The executive director guidance provides greater clarity on committee leadership; refers to motivational considerations beyond financial remuneration; provides that base salary is payment for achieving what is expected of the executive, and variable remuneration is payment for out-performance; and includes environmental, social and governance factors in the assessment of performance to help achieve sustainable long-term value creation.
The non-executive director (NED) remuneration guidance outlines how board chairs should be paid and defines the expectations of non-NEDs to attain a significant shareholding.
Guidance on board diversity issued
New best-practice guidance on board diversity has been published by the International Corporate Governance Network (ICGN). The new guidance is designed to recognise that a range of social and economic factors contribute to a fully diverse board beyond gender diversity.
It calls for companies to develop board diversity objectives and for shareholders to hold boards accountable and encourage diversity with their own board nominees.
Nomination committees, the guidance says, should, when identifying candidates to recommend for board appointment/election, consider diversity criteria; engage independent external advisers to search for candidates that meet the board’s skills and diversity criteria; and aim to have at least one-third of the board made up of one gender.
The UK Parker Review Committee, meanwhile, has published a consultation into the ethnic diversity of UK boards, with recommendations to increase the number of BME (black and minority ethnic) representatives on British boards.
It calls for each FTSE 100 board to have at least one BME director by 2021, and each FTSE 250 board to have at least one BME director by 2024.
Bars to geo-blocking mooted
A draft regulation prohibiting geo-blocking—a form of internet censorship based on users’ location—by online traders and content publishers has been published by the European Commission.

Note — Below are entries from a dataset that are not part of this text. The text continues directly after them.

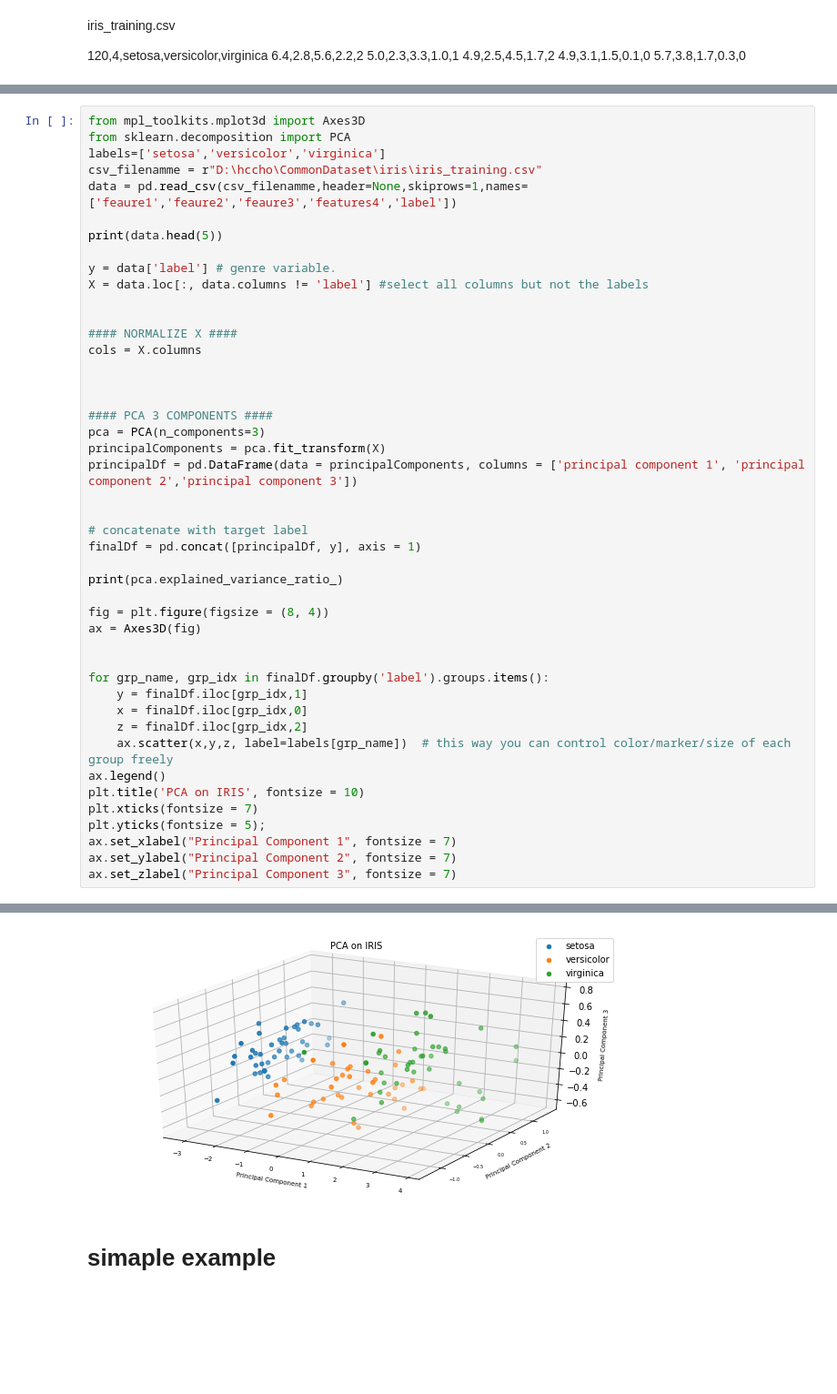
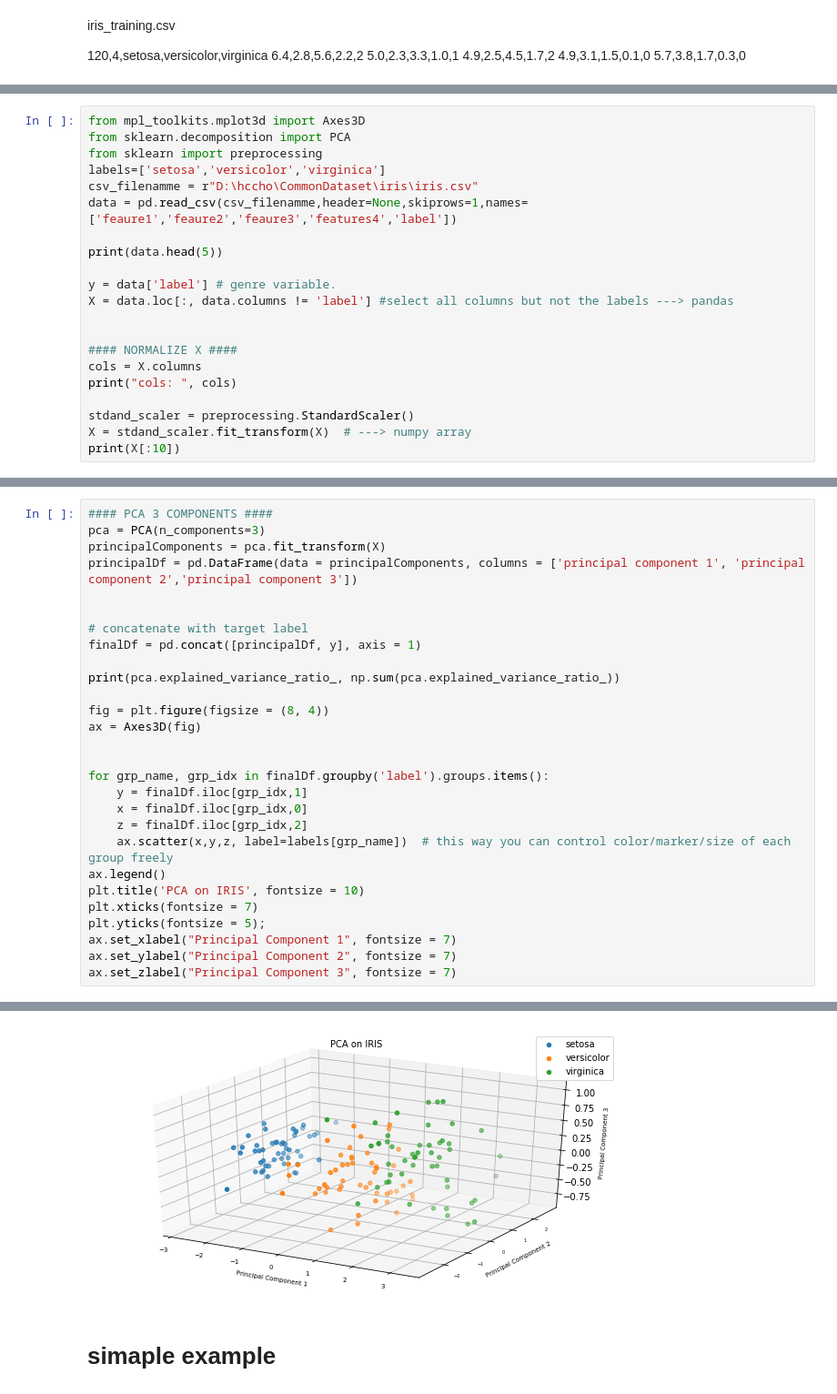
Before and after one commit to hccho2/hccho2FirstGitProject, a Jupyter notebook: pandas_test.ipynb, the cells around one changed output, grey strips where cells are left out. Shown at 91% size. Saved outputs shown, nothing was run; the diff lists cells and outputs as text; blank space fills up the shorter version.

```diff
--- a/pandas_test.ipynb
+++ b/pandas_test.ipynb
@@ -29,0 +30,21 @@ data.head(5)
+# %%
+from mpl_toolkits.mplot3d import Axes3D
+from sklearn.decomposition import PCA
+from sklearn import preprocessing
+labels=['setosa','versicolor','virginica']
+csv_filenamme = r"D:\hccho\CommonDataset\iris\iris.csv"
+data = pd.read_csv(csv_filenamme,header=None,skiprows=1,names=['feaure1','feaure2','feaure3','features4','label'])
+
+print(data.head(5))
+
+y = data['label'] # genre variable.
+X = data.loc[:, data.columns != 'label'] #select all columns but not the labels ---> pandas
+
+
+#### NORMALIZE X ####
+cols = X.columns
+print("cols: ", cols)
+
+stdand_scaler = preprocessing.StandardScaler()
+X = stdand_scaler.fit_transform(X)  # ---> numpy array
+print(X[:10])
@@ -30,21 +69,4 @@ data.head(5)
 # %%
-from mpl_toolkits.mplot3d import Axes3D
-from sklearn.decomposition import PCA
-labels=['setosa','versicolor','virginica']
-csv_filenamme = r"D:\hccho\CommonDataset\iris\iris_training.csv"
-data = pd.read_csv(csv_filenamme,header=None,skiprows=1,names=['feaure1','feaure2','feaure3','features4','label'])
-
-print(data.head(5))
-
-y = data['label'] # genre variable.
-X = data.loc[:, data.columns != 'label'] #select all columns but not the labels
-
-
-#### NORMALIZE X ####
-cols = X.columns
-
-
-
 #### PCA 3 COMPONENTS ####
 pca = PCA(n_components=3)
 principalComponents = pca.fit_transform(X)
@@ -54,7 +76,7 @@ principalDf = pd.DataFrame(data = principalComponents, columns = ['principal com
 # concatenate with target label
 finalDf = pd.concat([principalDf, y], axis = 1)
 
-print(pca.explained_variance_ratio_)
+print(pca.explained_variance_ratio_, np.sum(pca.explained_variance_ratio_))
 
 fig = plt.figure(figsize = (8, 4))
 ax = Axes3D(fig)
@@ -83,5 +99,5 @@ ax.set_zlabel("Principal Component 3", fontsize = 7)
 Text(0.5, 0, 'Principal Component 3')
-[figure, old version]
+[figure, new version]
 # %% [markdown]
 # simaple example
 # %%
```
Also changed, not shown: parts of 18 cells of this notebook.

Expected to be adopted in 2017, the new rules aim to stop EU traders discriminating against customers in other member states by denying them access to e-commerce sites or redirecting them to websites offering inferior goods or sales conditions.
Morrison & Foerster lawyer, Sue McLean, said that traders should review the technical features of their platforms, and their terms and conditions, to identify whether they discriminate against customers based on their nationality or place of residence/establishment.
The regulation does not require traders to deliver goods cross-border and will not apply to copyrighted content, financial services, transportation services, healthcare services or gambling.
Takeover code amended
Amendments to the Takeover Code took effect from 12 September 2016 to ensure rules on distributing information and opinions during a takeover offer reflect recent technological changes.
Any new information or opinions published by an offeror or offeree should simultaneously be published through a Regulatory Information Service.
Information about an offer shared with a shareholder or the media must also be published on a website, and restrictions are introduced on the use of videos and social media to communicate information or opinions about an offer.
Dutch Whistleblowing Act takes effect
A new Dutch Whistleblowing Act (Wet Huis voor klokkenluiders) has come into effect. Employers with 50+ employees must adopt a whistleblowing policy setting out: how internal reporting of wrongdoing is tackled; the definition of wrongdoing; and officers to whom wrongdoing can be reported.
The policy should allow employees to report wrongdoing confidentially and obtain legal advice. Employers must tell employees in writing when wrongdoing may be disclosed externally and about the anti-retaliation provisions in the Act. Any retaliation against employees who have disclosed wrongdoing in good faith is prohibited.
An independent government institution—the House for Whistleblowers—has been created, which can advise employees who wish to report wrongdoing.
Legal & regulatory roundup is supported by Mazars.